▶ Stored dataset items
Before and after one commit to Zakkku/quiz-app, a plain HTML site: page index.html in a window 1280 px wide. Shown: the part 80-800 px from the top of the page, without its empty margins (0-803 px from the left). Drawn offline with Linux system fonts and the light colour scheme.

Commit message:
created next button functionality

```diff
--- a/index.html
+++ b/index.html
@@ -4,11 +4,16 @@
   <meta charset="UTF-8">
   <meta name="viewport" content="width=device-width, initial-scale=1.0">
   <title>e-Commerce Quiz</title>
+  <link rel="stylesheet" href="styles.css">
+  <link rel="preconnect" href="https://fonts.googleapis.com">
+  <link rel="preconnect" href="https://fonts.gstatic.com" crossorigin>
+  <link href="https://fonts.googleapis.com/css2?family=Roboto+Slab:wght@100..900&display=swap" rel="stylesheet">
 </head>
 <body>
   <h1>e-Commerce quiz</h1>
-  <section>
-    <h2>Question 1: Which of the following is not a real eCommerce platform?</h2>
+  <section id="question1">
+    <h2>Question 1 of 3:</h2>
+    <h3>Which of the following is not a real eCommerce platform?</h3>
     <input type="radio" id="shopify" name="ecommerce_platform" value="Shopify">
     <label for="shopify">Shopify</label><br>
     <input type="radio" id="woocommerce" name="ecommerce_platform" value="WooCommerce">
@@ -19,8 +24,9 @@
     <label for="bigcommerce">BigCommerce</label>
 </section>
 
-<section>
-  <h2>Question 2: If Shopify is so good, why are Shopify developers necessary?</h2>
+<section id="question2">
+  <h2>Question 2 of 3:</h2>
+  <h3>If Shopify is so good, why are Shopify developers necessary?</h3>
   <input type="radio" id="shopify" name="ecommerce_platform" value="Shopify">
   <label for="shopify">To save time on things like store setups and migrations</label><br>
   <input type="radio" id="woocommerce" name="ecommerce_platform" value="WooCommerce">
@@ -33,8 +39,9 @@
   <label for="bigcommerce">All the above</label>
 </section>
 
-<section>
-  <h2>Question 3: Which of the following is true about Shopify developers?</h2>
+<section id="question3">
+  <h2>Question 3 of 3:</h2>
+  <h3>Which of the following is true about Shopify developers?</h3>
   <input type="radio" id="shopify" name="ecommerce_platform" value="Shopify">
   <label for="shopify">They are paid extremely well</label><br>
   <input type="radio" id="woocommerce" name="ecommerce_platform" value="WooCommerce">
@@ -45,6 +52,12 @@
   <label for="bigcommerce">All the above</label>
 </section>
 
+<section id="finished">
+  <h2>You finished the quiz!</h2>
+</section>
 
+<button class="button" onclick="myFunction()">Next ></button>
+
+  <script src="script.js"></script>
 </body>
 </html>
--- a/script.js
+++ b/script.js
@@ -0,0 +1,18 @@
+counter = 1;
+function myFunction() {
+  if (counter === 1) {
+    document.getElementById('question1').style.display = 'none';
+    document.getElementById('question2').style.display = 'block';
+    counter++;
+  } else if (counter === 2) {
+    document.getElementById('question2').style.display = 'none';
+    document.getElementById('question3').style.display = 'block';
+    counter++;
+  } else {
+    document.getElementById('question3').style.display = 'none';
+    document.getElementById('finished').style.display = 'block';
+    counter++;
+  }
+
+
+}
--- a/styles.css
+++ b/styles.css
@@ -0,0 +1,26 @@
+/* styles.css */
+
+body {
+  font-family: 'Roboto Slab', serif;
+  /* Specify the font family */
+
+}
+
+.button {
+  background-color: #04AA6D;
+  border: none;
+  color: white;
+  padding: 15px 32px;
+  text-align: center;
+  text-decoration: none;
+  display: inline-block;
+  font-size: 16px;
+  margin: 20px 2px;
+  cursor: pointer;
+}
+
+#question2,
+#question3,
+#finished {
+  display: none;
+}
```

▶ Problem description
Report how many lines of the data contain the word "href", using the number alone.

▶ Result of the task
4